In May's general election, the SNP virtually swept the board, winning an unprecedented 56 of the 59 seats up for grabs in Scotland.
Mr Cameron's Conservatives, however, won a majority across the UK, with Ms Sturgeon attacking them for "continuing to impose austerity on working people and the disabled", and "arrogantly pressing ahead with plans to renew Trident".
The First Minister will argue: "It is all of that, more than anything, that explains what we now see happening in the polls.
"So, my message to David Cameron today is the same as it was when I met him just after the general election.
"What happens to support for independence in the months and years to come will depend as much on what you do as it will on what we do.
"And, right now, you are living on borrowed time.
"If you continue to ignore Scotland's voice, if you continue to disrespect the choice that people across this country made in May, more and more people will conclude that Westminster simply can't deliver for Scotland."
In her speech, Ms Sturgeon will say: "A year ago today, this country changed.
"It may not have been the change we hoped for. But Scotland did change. It changed for the better - and it changed for good."
The referendum campaign was "without doubt the most exciting and exhilarating of our political lives", she will add.
"We discovered our voice - and found that as a nation we could make the world listen. We discovered that hope really can be a more powerful emotion than fear."
One year on from the September 18 ballot, and with the Scottish elections just eight months away, Ms Sturgeon will say that "people will inevitably ask about the possibility of another referendum".
The SNP's Holyrood manifesto will "set out our position on a second independence referendum" and will "consider the circumstances in which it might be appropriate, some time in the future, to propose such a referendum".
Ms Sturgeon will stress: "Let me be clear, this is a judgement that we will make carefully.
"It is a judgement that will be driven, not by the interests of the SNP, but by the interests of the people of Scotland as a whole.
"Only the people can decide if we will have another referendum. Only the people can decide when that will be. And only the people can decide if Scotland will become independent."
Polling expert Professor John Curtice said Scotland "appears to be divided straight down the middle on the constitutional question which it voted on exactly a year ago today".
Prof Curtice, research consultant at ScotCen Social Research, stated: "Based on five polls conducted over the last month, Yes and No are tied on 50% each, making the two sides closer in the polls than at any time during the referendum campaign.
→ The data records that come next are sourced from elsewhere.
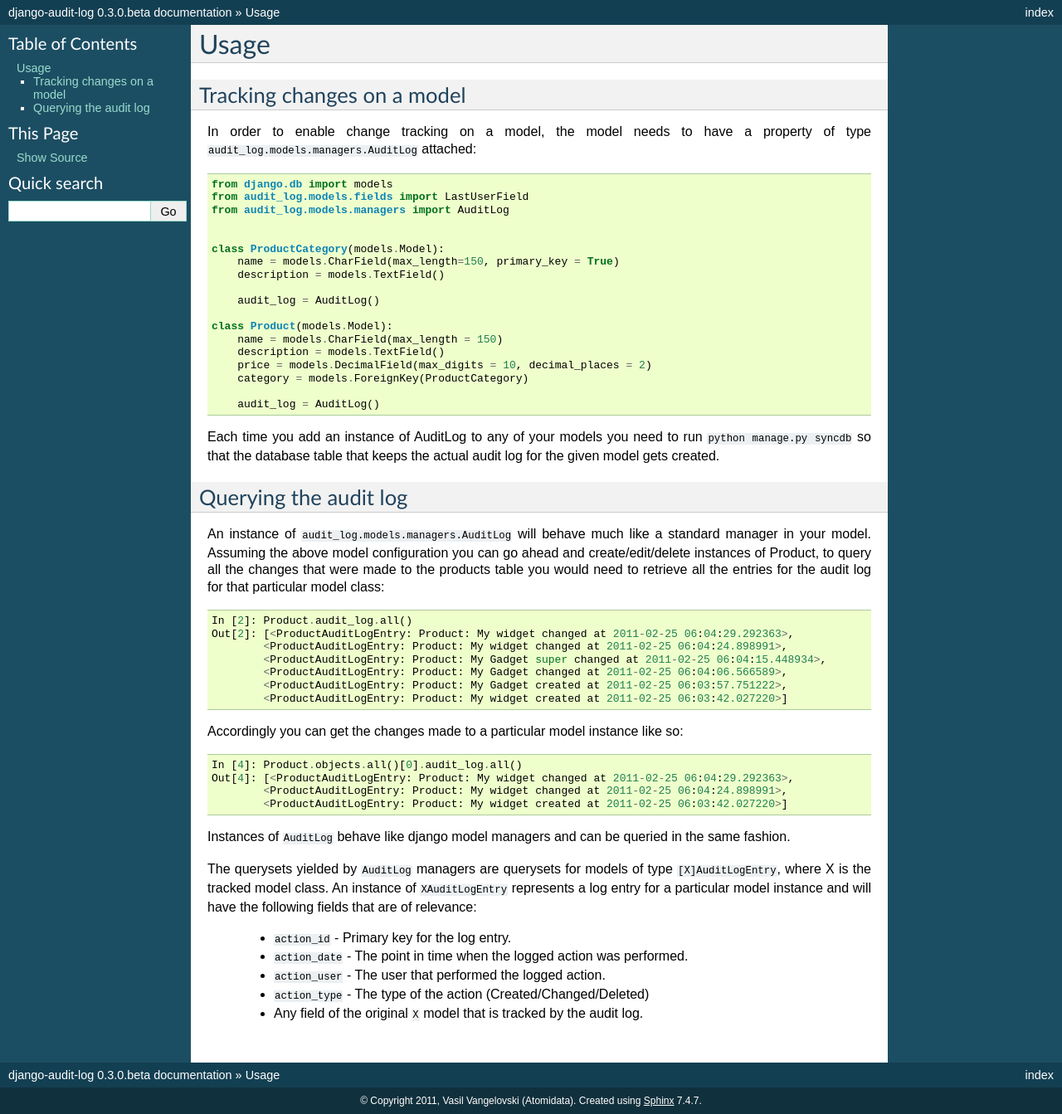
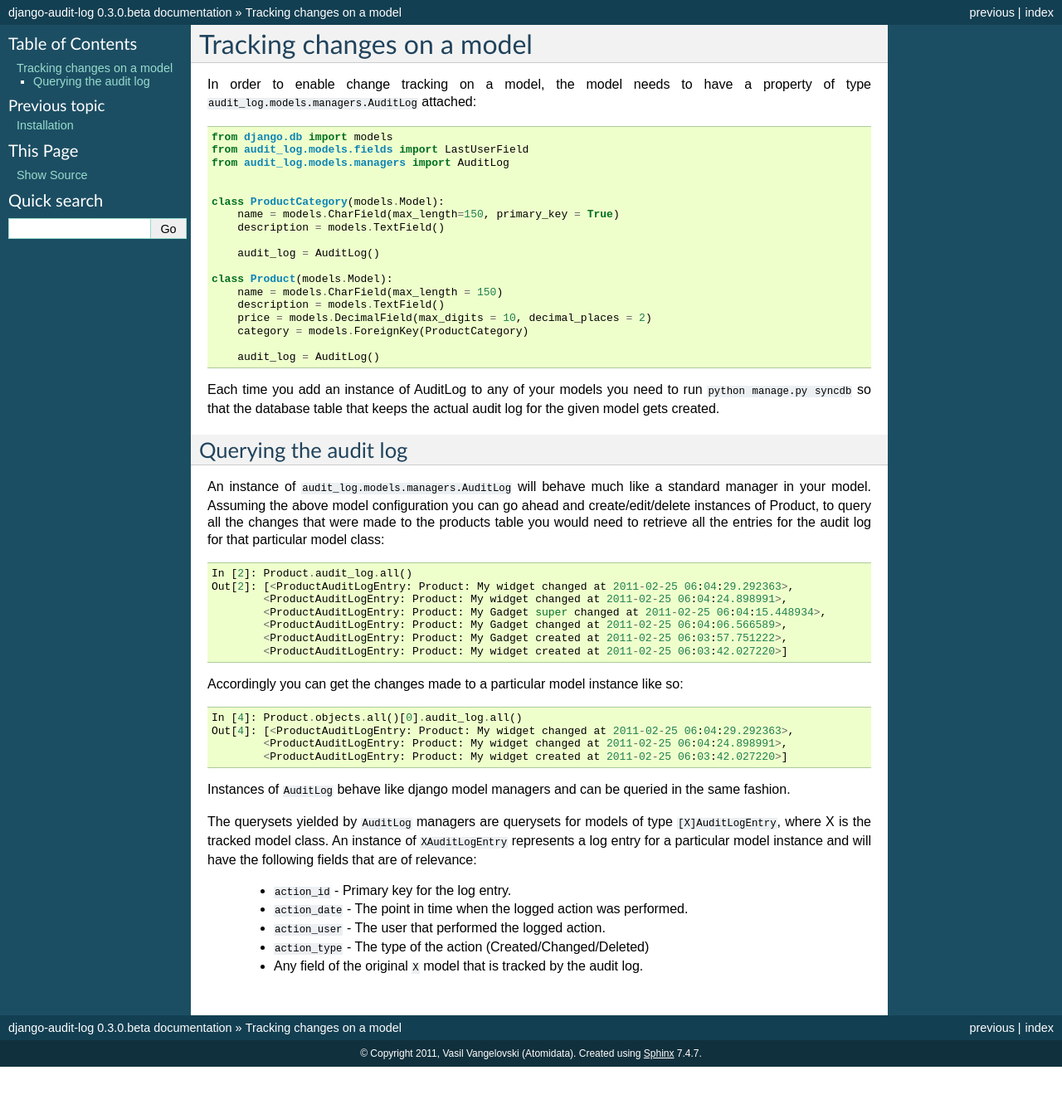
Before and after one commit to vvangelovski/django-audit-log, a Sphinx documentation site: the page built from docs/change_tracking.rst, in a window 1280 px wide. Shown: the whole page at 83% size. Built offline with Sphinx 7.4.7, drawn with Linux system fonts in a browser that asks for light colours; pages that are not in the unit, such as notebooks, are missing from menus; after the commit the page ends 1286 px from its top, so only the background shows below that.

Commit message:
Working on updating docs

```diff
--- a/docs/change_tracking.rst
+++ b/docs/change_tracking.rst
@@ -1,8 +1,6 @@
-Usage
+Tracking changes on a model
 ==================
 
-Tracking changes on a model
-----------------------------
 
 In order to enable change tracking on a model, the model needs to have a
 property of type ``audit_log.models.managers.AuditLog`` attached::
--- a/docs/index.rst
+++ b/docs/index.rst
@@ -12,7 +12,7 @@ Contents:
    :maxdepth: 2
 
    install
-   usage
+   change_tracking
 
 Indices and tables
 ==================
```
"This small but perceptible swing to Yes during the course of the last year means we cannot be sure who would win if a second referendum were held today."
He added: "The prospect of a second majority SNP government, together with the slight narrowing of the gap between Yes and No on independence, has inevitably fuelled speculation that the nationalists would like to hold a second referendum.
"However the narrowness of the polls means the party is reluctant to make an unequivocal commitment to holding a second referendum for fear that it could lose again."
Speaking ahead of a visit to a nursery in Aberdeen, Scottish Labour Leader Kezia Dugdale said: "The referendum was the most exciting event in Scottish political history, but we need to focus on the future rather than dwelling on the past.
"One year on we must take the energy and enthusiasm of the referendum and use it to transform the lives of families in Scotland. The priority of everybody in Scottish politics must now be making sure young people get the best chance in life."
Scottish Liberal Democrat leader Willie Rennie said: "It is unbelievable that with problems in the police, NHS and schools, the SNP want yet another referendum. The SNP government need to get on with the day job rather than plotting another referendum."